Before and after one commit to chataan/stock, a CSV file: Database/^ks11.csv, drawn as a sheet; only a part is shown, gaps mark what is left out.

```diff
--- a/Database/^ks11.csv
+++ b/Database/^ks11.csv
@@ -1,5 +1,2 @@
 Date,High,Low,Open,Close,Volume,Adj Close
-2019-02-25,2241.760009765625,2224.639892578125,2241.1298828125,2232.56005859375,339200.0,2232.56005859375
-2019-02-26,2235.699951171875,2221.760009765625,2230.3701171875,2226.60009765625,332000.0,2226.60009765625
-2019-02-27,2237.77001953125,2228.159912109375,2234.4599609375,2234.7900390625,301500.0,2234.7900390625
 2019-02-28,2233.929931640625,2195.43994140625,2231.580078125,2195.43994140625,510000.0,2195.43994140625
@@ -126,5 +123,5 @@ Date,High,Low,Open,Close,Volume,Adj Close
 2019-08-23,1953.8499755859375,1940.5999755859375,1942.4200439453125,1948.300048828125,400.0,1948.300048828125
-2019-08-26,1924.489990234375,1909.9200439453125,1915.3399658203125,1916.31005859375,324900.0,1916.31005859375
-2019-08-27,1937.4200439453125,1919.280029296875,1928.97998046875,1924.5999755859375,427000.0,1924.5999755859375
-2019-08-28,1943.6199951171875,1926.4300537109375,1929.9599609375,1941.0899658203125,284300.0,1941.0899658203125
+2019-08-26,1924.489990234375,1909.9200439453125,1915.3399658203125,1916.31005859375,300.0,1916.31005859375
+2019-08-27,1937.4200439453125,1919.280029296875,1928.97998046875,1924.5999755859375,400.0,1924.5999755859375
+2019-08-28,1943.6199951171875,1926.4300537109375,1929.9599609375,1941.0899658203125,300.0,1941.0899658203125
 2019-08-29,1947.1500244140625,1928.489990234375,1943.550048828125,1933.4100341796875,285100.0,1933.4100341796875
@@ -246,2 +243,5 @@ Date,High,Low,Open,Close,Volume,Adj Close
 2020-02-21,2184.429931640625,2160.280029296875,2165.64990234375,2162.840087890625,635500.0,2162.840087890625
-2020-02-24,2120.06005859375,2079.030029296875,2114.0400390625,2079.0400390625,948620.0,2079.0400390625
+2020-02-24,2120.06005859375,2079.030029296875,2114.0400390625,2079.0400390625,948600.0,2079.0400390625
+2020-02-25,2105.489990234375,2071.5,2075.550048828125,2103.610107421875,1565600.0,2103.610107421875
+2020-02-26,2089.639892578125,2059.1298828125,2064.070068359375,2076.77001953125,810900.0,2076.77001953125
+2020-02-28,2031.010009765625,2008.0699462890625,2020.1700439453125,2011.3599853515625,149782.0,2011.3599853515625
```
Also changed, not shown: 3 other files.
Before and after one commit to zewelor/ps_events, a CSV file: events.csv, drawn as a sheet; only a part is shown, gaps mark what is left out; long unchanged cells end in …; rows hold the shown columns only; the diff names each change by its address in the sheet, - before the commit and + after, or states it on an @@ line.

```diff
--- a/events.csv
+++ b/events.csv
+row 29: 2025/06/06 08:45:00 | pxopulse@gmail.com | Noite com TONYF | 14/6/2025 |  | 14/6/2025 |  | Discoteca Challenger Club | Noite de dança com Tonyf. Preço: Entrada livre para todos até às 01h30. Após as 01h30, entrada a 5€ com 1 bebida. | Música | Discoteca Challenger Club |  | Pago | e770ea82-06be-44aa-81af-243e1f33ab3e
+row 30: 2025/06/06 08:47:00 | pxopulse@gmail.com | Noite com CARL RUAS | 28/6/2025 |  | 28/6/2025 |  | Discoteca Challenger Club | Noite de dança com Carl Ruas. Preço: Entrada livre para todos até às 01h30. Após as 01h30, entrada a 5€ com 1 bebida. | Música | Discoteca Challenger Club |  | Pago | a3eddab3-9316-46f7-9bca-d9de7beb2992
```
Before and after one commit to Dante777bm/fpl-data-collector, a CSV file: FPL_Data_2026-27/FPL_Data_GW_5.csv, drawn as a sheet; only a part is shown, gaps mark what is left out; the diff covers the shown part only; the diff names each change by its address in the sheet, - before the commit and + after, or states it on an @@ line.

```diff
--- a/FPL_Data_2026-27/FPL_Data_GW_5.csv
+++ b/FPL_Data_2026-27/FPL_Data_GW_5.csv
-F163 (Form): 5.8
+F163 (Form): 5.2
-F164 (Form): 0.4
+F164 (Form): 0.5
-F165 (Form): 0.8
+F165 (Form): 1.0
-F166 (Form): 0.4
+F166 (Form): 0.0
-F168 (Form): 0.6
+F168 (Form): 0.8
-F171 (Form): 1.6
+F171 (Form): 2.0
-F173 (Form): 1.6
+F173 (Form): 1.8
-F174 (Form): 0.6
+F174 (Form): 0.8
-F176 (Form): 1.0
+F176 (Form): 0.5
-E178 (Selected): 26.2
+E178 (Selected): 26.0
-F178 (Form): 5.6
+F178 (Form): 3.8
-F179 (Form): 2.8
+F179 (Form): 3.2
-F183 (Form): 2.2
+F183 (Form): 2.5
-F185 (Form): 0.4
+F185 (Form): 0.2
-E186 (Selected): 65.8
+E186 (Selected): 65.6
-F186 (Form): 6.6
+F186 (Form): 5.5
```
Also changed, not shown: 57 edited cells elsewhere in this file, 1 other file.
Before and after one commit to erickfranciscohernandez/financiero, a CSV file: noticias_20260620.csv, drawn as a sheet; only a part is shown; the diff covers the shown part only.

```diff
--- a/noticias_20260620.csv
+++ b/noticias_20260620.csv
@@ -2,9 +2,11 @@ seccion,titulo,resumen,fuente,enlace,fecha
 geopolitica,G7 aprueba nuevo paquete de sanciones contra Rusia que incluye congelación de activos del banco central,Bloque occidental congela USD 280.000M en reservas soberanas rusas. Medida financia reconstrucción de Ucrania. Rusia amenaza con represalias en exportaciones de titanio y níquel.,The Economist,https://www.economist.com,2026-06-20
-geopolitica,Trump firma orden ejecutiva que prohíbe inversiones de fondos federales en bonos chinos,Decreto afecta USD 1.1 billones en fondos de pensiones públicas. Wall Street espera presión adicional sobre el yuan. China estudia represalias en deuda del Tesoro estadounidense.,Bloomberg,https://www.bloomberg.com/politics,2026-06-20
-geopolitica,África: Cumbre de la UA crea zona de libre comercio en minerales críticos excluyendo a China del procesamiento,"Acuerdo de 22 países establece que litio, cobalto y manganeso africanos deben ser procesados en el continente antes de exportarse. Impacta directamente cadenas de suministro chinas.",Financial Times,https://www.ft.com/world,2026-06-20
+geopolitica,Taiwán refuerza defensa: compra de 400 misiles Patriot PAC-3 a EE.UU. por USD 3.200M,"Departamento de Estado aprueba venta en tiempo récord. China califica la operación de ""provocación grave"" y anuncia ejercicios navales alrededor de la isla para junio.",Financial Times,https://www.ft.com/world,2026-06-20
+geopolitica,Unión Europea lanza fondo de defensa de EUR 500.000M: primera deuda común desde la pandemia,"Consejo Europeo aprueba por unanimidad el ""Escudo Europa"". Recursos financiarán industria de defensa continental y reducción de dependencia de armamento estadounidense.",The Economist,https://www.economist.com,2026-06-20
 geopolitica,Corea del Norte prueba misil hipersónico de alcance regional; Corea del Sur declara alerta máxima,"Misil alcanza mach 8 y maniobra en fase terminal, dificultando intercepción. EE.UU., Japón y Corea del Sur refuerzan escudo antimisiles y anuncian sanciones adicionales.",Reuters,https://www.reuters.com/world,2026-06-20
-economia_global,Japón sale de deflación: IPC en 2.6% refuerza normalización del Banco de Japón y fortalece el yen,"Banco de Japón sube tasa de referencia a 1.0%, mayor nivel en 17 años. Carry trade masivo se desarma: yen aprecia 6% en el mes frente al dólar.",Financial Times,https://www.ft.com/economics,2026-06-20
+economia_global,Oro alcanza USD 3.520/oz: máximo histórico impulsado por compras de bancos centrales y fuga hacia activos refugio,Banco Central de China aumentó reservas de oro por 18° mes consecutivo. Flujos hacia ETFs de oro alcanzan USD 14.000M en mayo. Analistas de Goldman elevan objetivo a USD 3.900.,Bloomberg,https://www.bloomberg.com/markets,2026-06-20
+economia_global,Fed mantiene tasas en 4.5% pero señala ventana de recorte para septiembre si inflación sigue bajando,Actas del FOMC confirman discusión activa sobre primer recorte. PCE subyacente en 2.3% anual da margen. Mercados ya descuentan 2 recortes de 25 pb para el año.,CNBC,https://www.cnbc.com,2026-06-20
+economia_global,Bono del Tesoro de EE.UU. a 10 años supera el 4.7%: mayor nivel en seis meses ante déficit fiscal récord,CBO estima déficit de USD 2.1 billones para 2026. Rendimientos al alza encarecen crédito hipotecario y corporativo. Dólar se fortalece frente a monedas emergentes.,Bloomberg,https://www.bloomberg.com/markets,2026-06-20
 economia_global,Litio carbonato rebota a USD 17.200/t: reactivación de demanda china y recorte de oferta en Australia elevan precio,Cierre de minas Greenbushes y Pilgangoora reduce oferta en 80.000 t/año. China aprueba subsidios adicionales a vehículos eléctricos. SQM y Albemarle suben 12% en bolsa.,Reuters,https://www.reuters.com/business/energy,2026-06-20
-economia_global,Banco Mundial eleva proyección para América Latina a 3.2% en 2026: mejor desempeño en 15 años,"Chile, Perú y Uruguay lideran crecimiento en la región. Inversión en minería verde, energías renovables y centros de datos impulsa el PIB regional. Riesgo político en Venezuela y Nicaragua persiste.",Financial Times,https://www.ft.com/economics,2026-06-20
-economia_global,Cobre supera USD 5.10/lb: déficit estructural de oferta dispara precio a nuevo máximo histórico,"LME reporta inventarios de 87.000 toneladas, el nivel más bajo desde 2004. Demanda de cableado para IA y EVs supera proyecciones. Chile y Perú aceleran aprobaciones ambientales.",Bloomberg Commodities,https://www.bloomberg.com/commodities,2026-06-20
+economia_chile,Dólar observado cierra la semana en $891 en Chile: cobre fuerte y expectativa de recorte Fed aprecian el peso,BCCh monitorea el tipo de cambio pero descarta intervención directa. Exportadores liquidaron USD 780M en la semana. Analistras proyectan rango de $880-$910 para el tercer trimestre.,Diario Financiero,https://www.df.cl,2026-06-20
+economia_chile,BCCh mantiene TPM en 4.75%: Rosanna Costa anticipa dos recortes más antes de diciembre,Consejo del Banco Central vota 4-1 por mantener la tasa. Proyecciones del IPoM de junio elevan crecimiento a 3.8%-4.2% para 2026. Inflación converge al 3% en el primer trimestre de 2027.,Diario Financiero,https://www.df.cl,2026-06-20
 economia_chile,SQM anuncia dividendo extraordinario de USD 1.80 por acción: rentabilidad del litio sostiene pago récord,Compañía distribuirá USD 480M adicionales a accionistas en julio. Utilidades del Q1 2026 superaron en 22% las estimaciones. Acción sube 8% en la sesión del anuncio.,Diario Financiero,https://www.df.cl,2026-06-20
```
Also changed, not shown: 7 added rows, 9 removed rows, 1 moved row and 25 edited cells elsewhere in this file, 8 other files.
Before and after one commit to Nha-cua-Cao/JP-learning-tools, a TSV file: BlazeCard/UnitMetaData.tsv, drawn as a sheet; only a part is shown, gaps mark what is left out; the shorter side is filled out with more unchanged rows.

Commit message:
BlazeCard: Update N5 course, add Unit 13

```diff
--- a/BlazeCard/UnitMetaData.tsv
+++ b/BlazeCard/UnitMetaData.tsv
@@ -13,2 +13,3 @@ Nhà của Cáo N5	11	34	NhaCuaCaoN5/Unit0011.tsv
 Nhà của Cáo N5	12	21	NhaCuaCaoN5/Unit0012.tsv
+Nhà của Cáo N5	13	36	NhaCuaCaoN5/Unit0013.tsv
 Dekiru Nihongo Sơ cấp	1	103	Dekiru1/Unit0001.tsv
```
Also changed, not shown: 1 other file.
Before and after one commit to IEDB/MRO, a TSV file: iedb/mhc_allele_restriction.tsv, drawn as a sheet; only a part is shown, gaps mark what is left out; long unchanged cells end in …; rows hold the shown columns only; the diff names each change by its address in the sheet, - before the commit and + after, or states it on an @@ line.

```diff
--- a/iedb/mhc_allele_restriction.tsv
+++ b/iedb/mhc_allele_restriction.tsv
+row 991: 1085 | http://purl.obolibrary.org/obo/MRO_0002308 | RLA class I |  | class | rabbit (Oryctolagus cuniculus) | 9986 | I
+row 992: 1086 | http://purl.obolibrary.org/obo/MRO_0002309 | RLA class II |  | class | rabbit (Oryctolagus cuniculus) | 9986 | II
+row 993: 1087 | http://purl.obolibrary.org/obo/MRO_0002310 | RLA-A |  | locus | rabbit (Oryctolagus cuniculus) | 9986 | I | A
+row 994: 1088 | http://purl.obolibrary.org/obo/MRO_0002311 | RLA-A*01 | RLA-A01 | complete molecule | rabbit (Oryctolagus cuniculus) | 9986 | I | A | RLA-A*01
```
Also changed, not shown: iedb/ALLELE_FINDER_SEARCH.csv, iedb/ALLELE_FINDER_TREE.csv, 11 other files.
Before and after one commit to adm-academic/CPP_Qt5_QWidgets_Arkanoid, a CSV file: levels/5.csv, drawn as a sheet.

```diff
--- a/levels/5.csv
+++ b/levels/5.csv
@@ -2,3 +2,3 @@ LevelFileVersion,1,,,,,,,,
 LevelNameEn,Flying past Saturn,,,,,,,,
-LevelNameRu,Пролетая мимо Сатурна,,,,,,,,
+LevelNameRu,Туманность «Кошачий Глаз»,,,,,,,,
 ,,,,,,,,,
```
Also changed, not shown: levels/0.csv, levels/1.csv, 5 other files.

-*-

Your answer should consist of every line from the entries that holds "left".

Before and after one commit to chataan/stock, a CSV file: Database/^ks11.csv, drawn as a sheet; only a part is shown, gaps mark what is left out.
Before and after one commit to zewelor/ps_events, a CSV file: events.csv, drawn as a sheet; only a part is shown, gaps mark what is left out; long unchanged cells end in …; rows hold the shown columns only; the diff names each change by its address in the sheet, - before the commit and + after, or states it on an @@ line.
Before and after one commit to Dante777bm/fpl-data-collector, a CSV file: FPL_Data_2026-27/FPL_Data_GW_5.csv, drawn as a sheet; only a part is shown, gaps mark what is left out; the diff covers the shown part only; the diff names each change by its address in the sheet, - before the commit and + after, or states it on an @@ line.
Before and after one commit to Nha-cua-Cao/JP-learning-tools, a TSV file: BlazeCard/UnitMetaData.tsv, drawn as a sheet; only a part is shown, gaps mark what is left out; the shorter side is filled out with more unchanged rows.
Before and after one commit to IEDB/MRO, a TSV file: iedb/mhc_allele_restriction.tsv, drawn as a sheet; only a part is shown, gaps mark what is left out; long unchanged cells end in …; rows hold the shown columns only; the diff names each change by its address in the sheet, - before the commit and + after, or states it on an @@ line.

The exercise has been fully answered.